Begin Again

On October 8, 2017, in Sunshine Cathedral, by Rev.Dr. Robert

Begin Again Preached by Rev. Anne R. Atwell October 8, 2017 Please join me in the spirit of prayer. May we know and affirm that we are God’s hands, God’s feet, and God’s voice in this world. May we work towards justice for all and may we always embrace peace. Amen. When I was in […]

Begin Again
Preached by Rev. Anne R. Atwell
October 8, 2017

Please join me in the spirit of prayer. May we know and affirm that we are God’s hands, God’s feet, and God’s voice in this world. May we work towards justice for all and may we always embrace peace. Amen.

When I was in Junior High School, I was required to take Algebra. Now this is probably not a news flash as I would suspect many of you had to do the same thing. What might be more surprising is that I really was really, really not good at it. My father tried to help me to no avail. I just couldn’t figure out the formulas and why it was so important to determine what is “x” or “y” – and how I was ever going to use this information in the future. It didn’t help matters when my algebra teacher told me that he wasn’t surprised that I was doing so poorly in his class because, you know, girls just really struggle with math. Our brains are just not wired to do complicated mathematics. And so I spent my entire high school career believing that I was just horrible at anything that had to do with math. Which is retrospect was kind of surprising because I was a pretty good student otherwise.

When I began college many years ago, I went into it with the idea that I would probably be just fine – except for that math requirement. So I made the decision to challenge myself by starting with the basics in order to work my way up into the more difficult mathematics. I learned how to add and subtract and to do fractions all over again. And I did quite well. Then I moved into Basic Algebra – and again, I did well. And then with some trepidation, I started College Algebra and Statistics and the other higher level mathematics – and I got A’s in every one of them.

While doing this I discovered a few things. Number one – I had a lousy teacher in Junior High Algebra who did everything he could to discourage me. Number two – I should have never listened to what he told me. Because I am female does not mean I am inevitably going to be challenged by mathematics.
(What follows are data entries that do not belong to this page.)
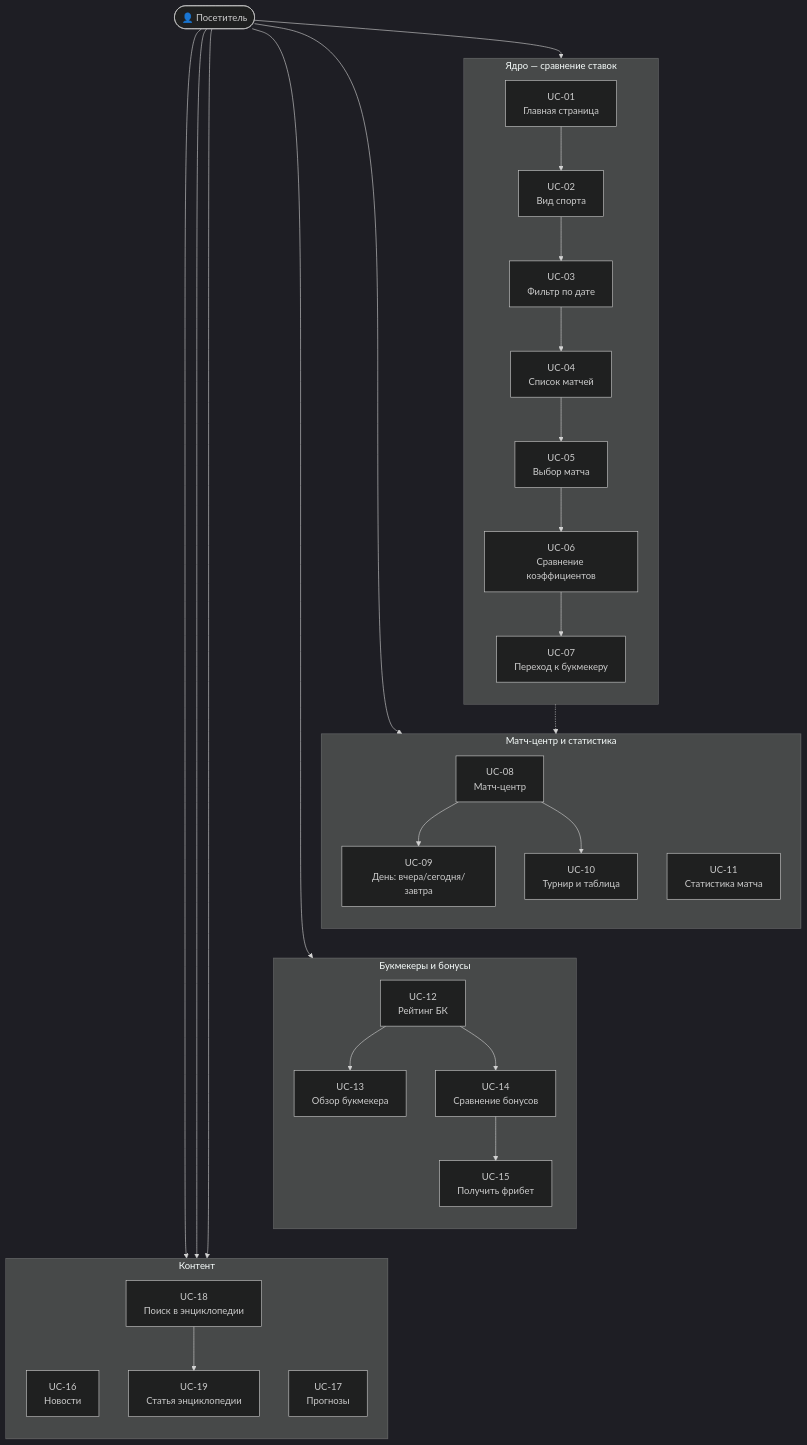
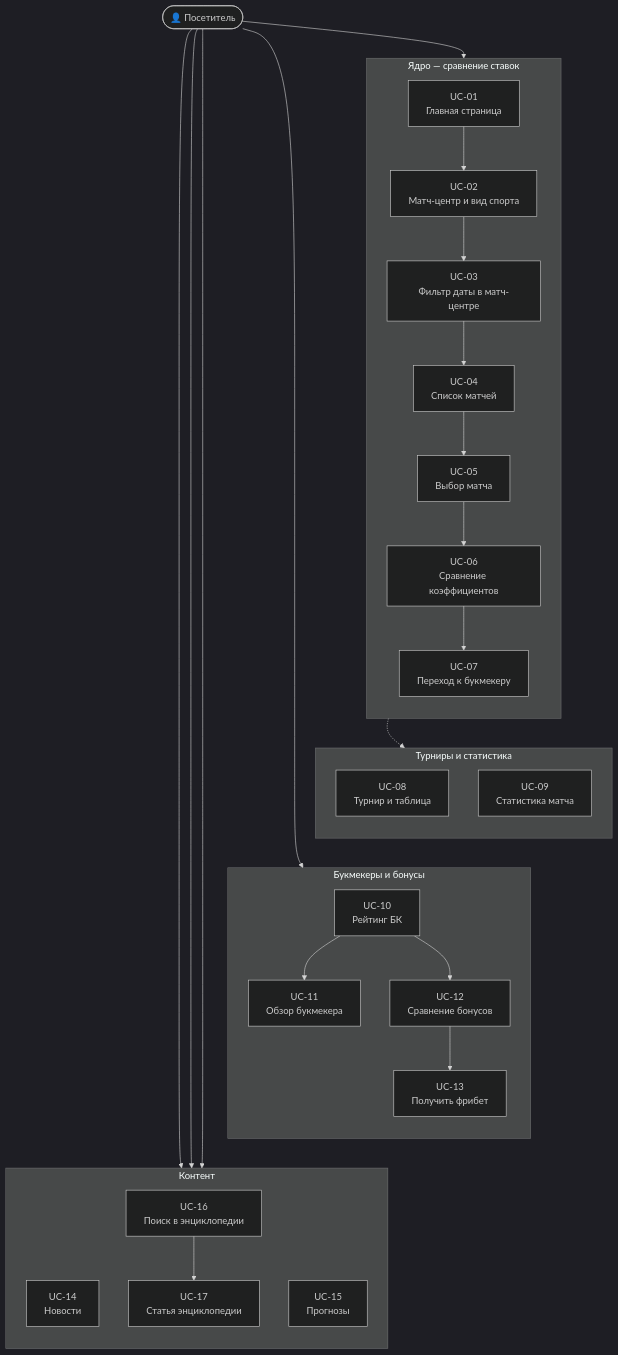
The diagram in README.md (roge111/TPO_3_Lab), drawn with Mermaid (dark theme) before and after one commit. The commit also changed other lines of this file and 9 other files, not shown here.

````diff
--- a/README.md
+++ b/README.md
@@ -28,57 +28,52 @@
 ```mermaid
 flowchart TB
   U(["👤 Посетитель"])
 
   subgraph CORE["Ядро — сравнение ставок"]
     direction TB
     UC01["UC-01<br/>Главная страница"]
-    UC02["UC-02<br/>Вид спорта"]
-    UC03["UC-03<br/>Фильтр по дате"]
+    UC02["UC-02<br/>Матч-центр и вид спорта"]
+    UC03["UC-03<br/>Фильтр даты в матч-центре"]
     UC04["UC-04<br/>Список матчей"]
     UC05["UC-05<br/>Выбор матча"]
     UC06["UC-06<br/>Сравнение коэффициентов"]
     UC07["UC-07<br/>Переход к букмекеру"]
     UC01 --> UC02 --> UC03 --> UC04 --> UC05 --> UC06 --> UC07
   end
 
-  subgraph STAT["Матч-центр и статистика"]
+  subgraph STAT["Турниры и статистика"]
     direction TB
-    UC08["UC-08<br/>Матч-центр"]
-    UC09["UC-09<br/>День: вчера/сегодня/завтра"]
-    UC10["UC-10<br/>Турнир и таблица"]
-    UC11["UC-11<br/>Статистика матча"]
-    UC08 --> UC09
-    UC08 --> UC10
-    UC05 -.-> UC11
+    UC08["UC-08<br/>Турнир и таблица"]
+    UC09["UC-09<br/>Статистика матча"]
+    UC05 -.-> UC09
   end
 
   subgraph BK["Букмекеры и бонусы"]
     direction TB
-    UC12["UC-12<br/>Рейтинг БК"]
-    UC13["UC-13<br/>Обзор букмекера"]
-    UC14["UC-14<br/>Сравнение бонусов"]
-    UC15["UC-15<br/>Получить фрибет"]
-    UC12 --> UC13
-    UC12 --> UC14 --> UC15
+    UC10["UC-10<br/>Рейтинг БК"]
+    UC11["UC-11<br/>Обзор букмекера"]
+    UC12["UC-12<br/>Сравнение бонусов"]
+    UC13["UC-13<br/>Получить фрибет"]
+    UC10 --> UC11
+    UC10 --> UC12 --> UC13
   end
 
   subgraph INFO["Контент"]
     direction TB
-    UC16["UC-16<br/>Новости"]
-    UC17["UC-17<br/>Прогнозы"]
-    UC18["UC-18<br/>Поиск в энциклопедии"]
-    UC19["UC-19<br/>Статья энциклопедии"]
-    UC18 --> UC19
+    UC14["UC-14<br/>Новости"]
+    UC15["UC-15<br/>Прогнозы"]
+    UC16["UC-16<br/>Поиск в энциклопедии"]
+    UC17["UC-17<br/>Статья энциклопедии"]
+    UC16 --> UC17
   end
 
   U --> UC01
-  U --> UC08
-  U --> UC12
+  U --> UC10
+  U --> UC14
+  U --> UC15
   U --> UC16
-  U --> UC17
-  U --> UC18
 
   CORE ~~~ STAT
   STAT ~~~ BK
   BK ~~~ INFO
 ```
````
And number three – I had the opportunity to begin again – to start from scratch and to find a way to make it work for me…and I did. I chose not to let my past difficulties define me.

In the passage we just heard from the Apostle Paul’s letter to the new assembly in Philippi, he lays out his personal background for this community. Paul tells them was raised fully in the Jewish tradition. He was educated and is a self-declared righteous person. And, he owns it, he was a persecutor of the very early church. What Paul goes on to share is that he has found a new way of living, a way that works better for him. Not that the former life was bad – but this new way is just better for him. He has suggested, for himself, that it is important to forget what lies behind and to move forward into what lies ahead. And for Paul, what lies ahead is the connection he has made with the life and ministry of Jesus.

Paul is encouraging the new church assembly in Philippi to also follow the message which Jesus shared – to build community with each other, to reach out into the margins of society and help those who are most vulnerable – to help women and children and those who just need a helping hand. Paul encourages this new faith community to welcome the stranger and to share whatever they have. Now, these notions were radical! These ideas would go against everything the Roman rulers wanted which was to control everything and to create division. (Sound familiar??) But Paul recognized the goodness that comes from setting aside what doesn’t work, what hurts others, and creating new communities of welcome and care.

When Paul wrote this letter, he was in prison. He didn’t know what life would have in store for him and so many scholars believe that Paul may have been creating this letter as his farewell address. Towards the very end of the epistle to the Philippian community, Paul encourages the assembly to “…keep on doing the things you have learned and received and heard and seen in me, and the God of peace will be with you.” That’s powerful stuff, isn’t it? Paul was encouraging those in this new community to find peace by doing what was right and what was truly meaningful. Paul had come to see his previous life as a loss, though others may have seen it quite differently. It really didn’t matter to Paul what others thought, he found joy and meaning in living the continuing message of Jesus. To Paul, it was a way of living faithfully and authentically and he wanted the same thing for his new community.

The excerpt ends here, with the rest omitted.